Last week the paper ‘Precision medicine: drowning in regulatory soup?’, published in the Journal of Law and the Biosciences became available online. This paper, led by Professor Dianne Nicol and co-authored by 16 others from cross-disciplinary backgrounds including law, health science, social science, bioethics and epidemiology, is written in response to the ‘confusion, veritable ‘regulatory soup’ that could drown the promised advances in precision medicine’. Many of these authors came together and met in Hobart, Australia in late 2014, to discuss the more general question of how the challenges of regulating for ‘precision’ or ‘personalised’ medicine might be addressed.
The ideas for this paper were first voiced as part of a discussion that was conducted at this meeting. They have been developed into a comprehensive review of the current state of affairs, and inter-play between regulations in respect of delivery of personalised medicine. As the title suggests, the regulation in this area is not coherent and is a ‘soup’ – that is a broad collection of separate regulations that derive from different basis and legal instruments – that all are relevant to delivery of personalised medicine. As such, this article sets out important considerations and existing regulations. Highlighting that navigating the sets of laws is a primary problem.

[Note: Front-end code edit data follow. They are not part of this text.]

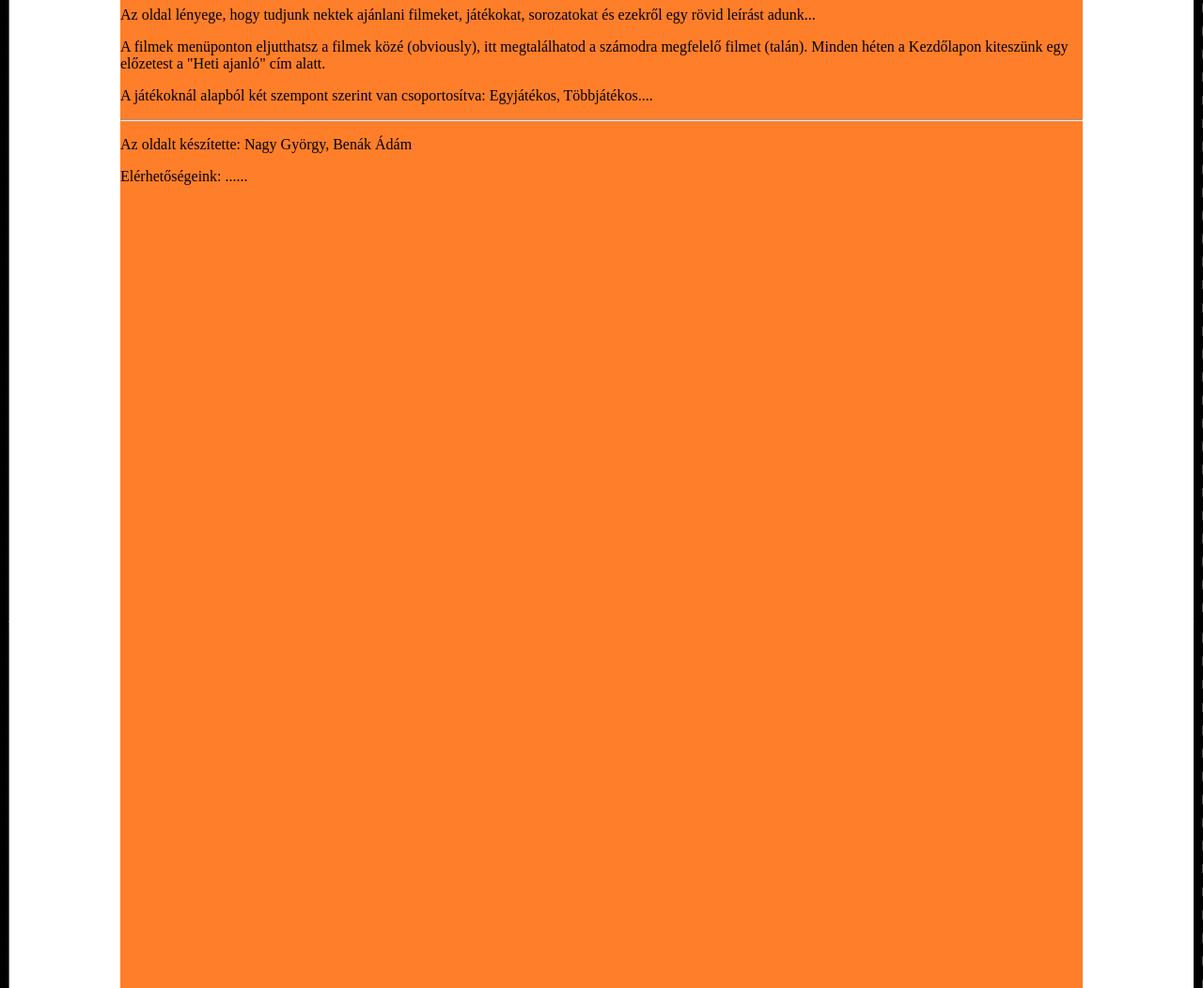
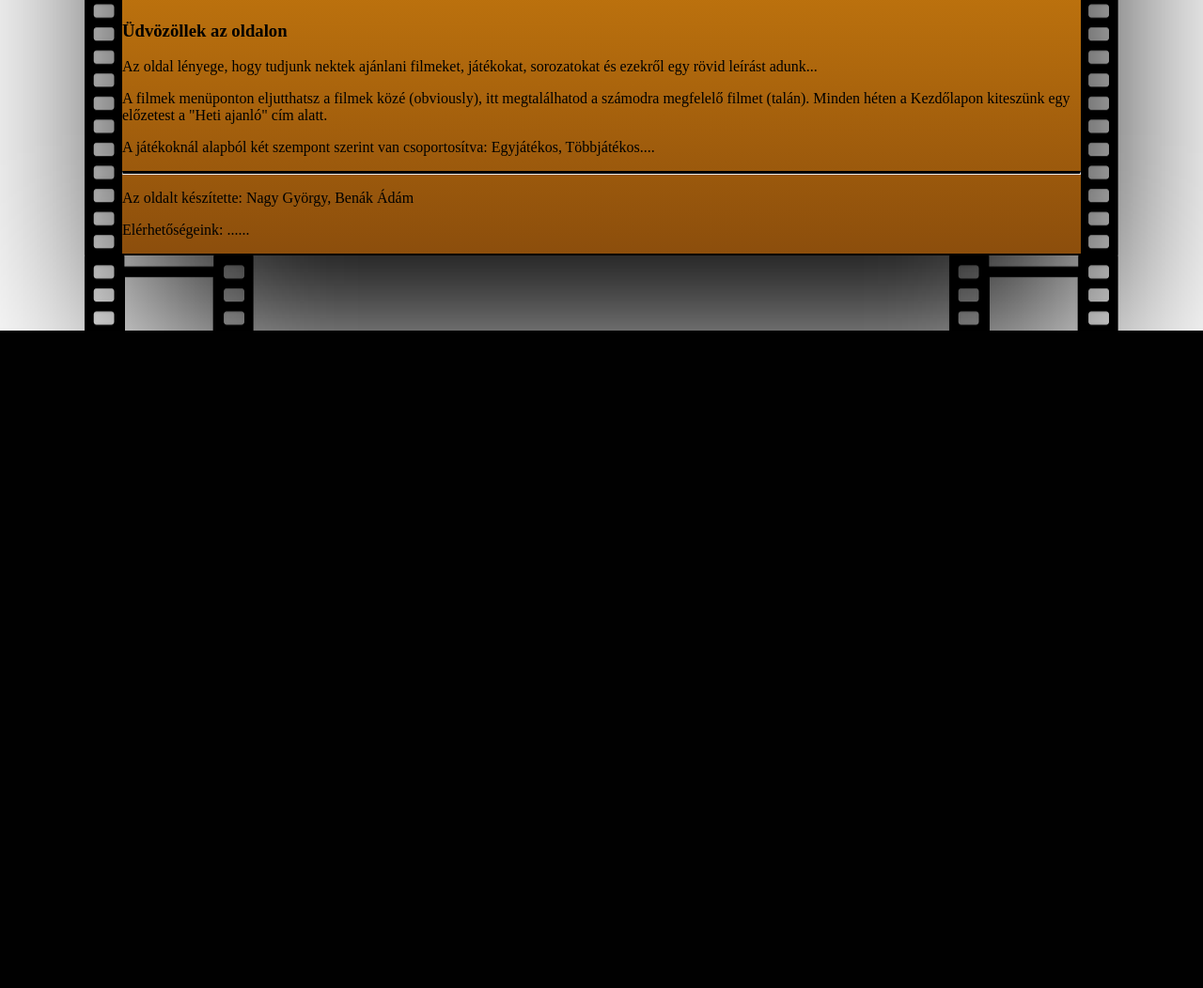
Before and after one commit to PotaThrone/projekt-munka, a PHP site: page / in a window 1280 px wide. Shown: the part 448-1500 px from the top of the page at 94% size. After the commit the page ends 800 px from the top, so only its background shows below. Run offline with PHP 8.4, Linux system fonts and the light colour scheme.

Commit message:
Update style.css

```diff
--- a/css/style.css
+++ b/css/style.css
@@ -2,7 +2,11 @@ header nav div{
     width: 25%;
     float: left;
     background-color: #000000;
-
+    text-align: center;
+    padding: 20px 0;
+    font-size: 20px;
+    box-sizing: border-box;
+    border: 5px solid black;
 }
 a{
     text-decoration: none;
@@ -14,34 +18,92 @@ a:hover,header nav div:hover{
     color: #000000;
 }
 header img{
-    width: 20%;
-    height: 20%;
+    width: 100%;
+    height: 100px;
 }
-html{
-    background-image: url("../img/filmszalag.png");
-    background-position: center;
-    background-repeat: repeat;
+html {
+    background-image: url("../img/filmszalag.png"), url("../img/filmszalag.png");
+    background-position: right, left;
+    background-repeat: repeat-y;
     background-attachment: local;
 }
-td:nth-child(3),td:nth-child(3){
-    width: 1500px;
+td:nth-child(2),th:nth-child(2){
+    width: 50%;
+    vertical-align: top;
+}
+td:nth-child(3),th:nth-child(3){
+    width: 20%;
+    vertical-align: top;
 }
 
 
 
+td:nth-child(1){
+    width: 30%;
+    height: 200px;
+    box-sizing: border-box;
+    padding: 0;
+    margin: 0;
+}
+
+
+table img{
+    width: 100%;
+    height: 100%;
+    display: block;
+}
+
+
+th, td{
+    text-align: left;
+    border: 2px solid black;
+    padding:5px;
+}
+
+
 table{
-    border: 2px solid #000000;
+
     border-top: none;
+    border-collapse: collapse;
+    width: 100%;
+}
+td:hover{
     background: #d4c011;
 }
+th{
+    border: none;
+}
+
 table:hover{
-    background: #d48d11;
+
     transition: z-index 3s;
 }
 
 body{
     width: 80%;
     margin: 0 auto;
-    background-color: hsl(24, 100%, 58%);
-    height: 1500px;
+    background-image: linear-gradient(#e27a26, #ca7c0e, #8c4e0c);
+    height: 100%;
+    box-shadow: 10px 100px 200px black;
+    box-sizing: border-box;
+    border: 2px solid black;
+    border-collapse: collapse;
 }
+h2{
+    box-sizing: border-box;
+    padding: 70px 0 0 5px;
+
+}
+.cim{
+    font-size: 20px;
+    font-weight: bold;
+}
+
+hr{
+    border-top: 3px solid black;
+
+}
+.elso{
+    border: 0;
+    background-color: inherit;
+}
```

The authors suggest that regulation for this area ‘need not – and probably should not- result in new, highly targeted laws’ (at p 12). Also stating that the high level ethical principles should stand and not be modified to address these specific problems. However they reiterate the question of whether we are ‘drowning in the regulatory soup?’. And further, many of the individual regulations are subject to specific concerns of their own.

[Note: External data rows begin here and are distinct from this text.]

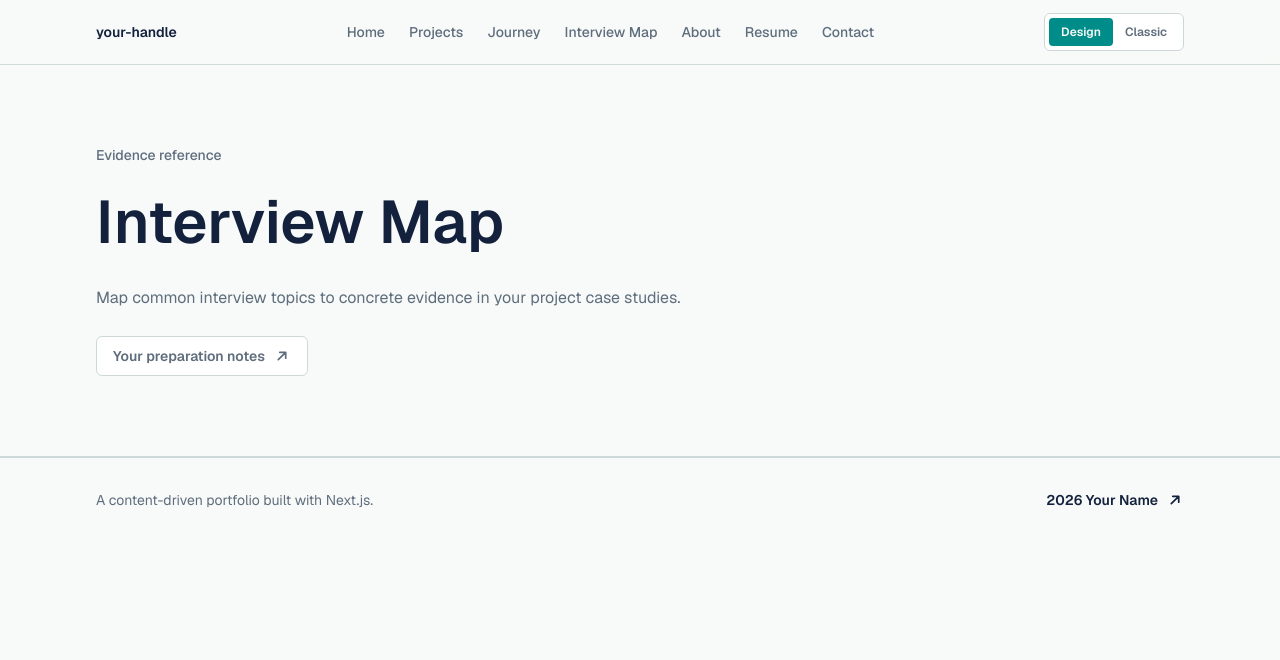
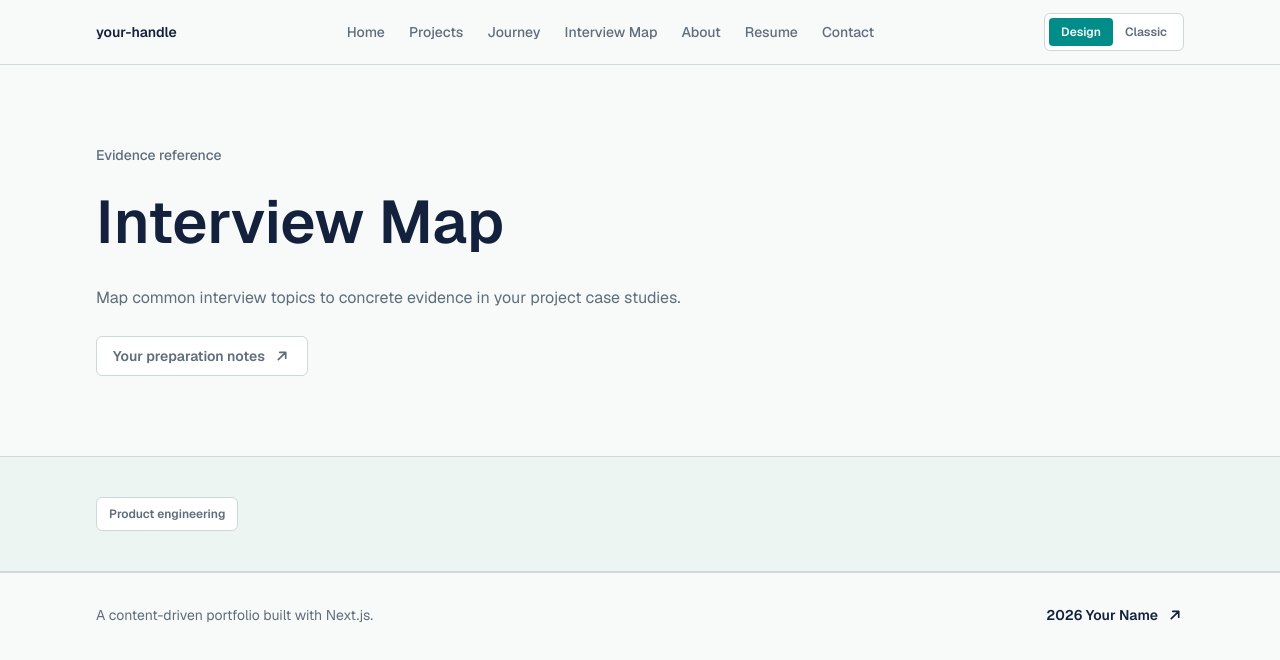
Before and after one commit to seungwoo7050/42web-workspace, a Next.js app: page /interview-map in a window 1280 px wide. Shown: the top 660 px of the page. Built offline with nearby package versions, Linux system fonts and the light colour scheme.

Commit message:
feat(interview-map): 인터뷰 주제 인덱스 추가

```diff
--- a/src/app/interview-map/page.tsx
+++ b/src/app/interview-map/page.tsx
@@ -61,6 +61,28 @@ export default async function InterviewMapPage({
           </a>
         </div>
       </section>
+      <section className="border-b border-line bg-background-soft">
+        <div className="mx-auto max-w-6xl px-5 py-10 sm:px-8">
+          <ContentHint
+            enabled={contentDebug}
+            path="src/content/interview-map.json > tracks[]"
+          />
+          <nav aria-label={pageCopy.tracks.indexLabel}>
+            <ul className="flex flex-wrap gap-2">
+              {data.tracks.map((track) => (
+                <li key={track.id}>
+                  <a
+                    className="inline-flex items-center gap-2 rounded-md border border-line bg-surface px-3 py-2 text-xs font-semibold text-muted transition hover:border-accent hover:text-foreground"
+                    href={`#track-${track.id}`}
+                  >
+                    {track.label}
+                  </a>
+                </li>
+              ))}
+            </ul>
+          </nav>
+        </div>
+      </section>
     </PageShell>
   );
 }
```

The conclusion suggests that modernisation of the precision medicine regulation is fraught with challenges, but is essential to ensure patients safety (and to society) and to concurrently allow development in medical treatment. In light of this they put forward five recurrent elements that must be taken into account in any creation of regulation (at 23):
(i) appropriate consideration of safety, efficacy, and patient need;
(ii) cost effectiveness;
(iii) consistency/equivalency across geographical, technological and institutional borders; (iv) respect for cultural differences; and
(v) genuine engagement with all relevant stakeholders.
These considerations should be taken into account by policy and law makers. They will also feed directly into the development of frameworks and regulations as well as reform thereof, where the authors and the CLG are involved.
Read the paper.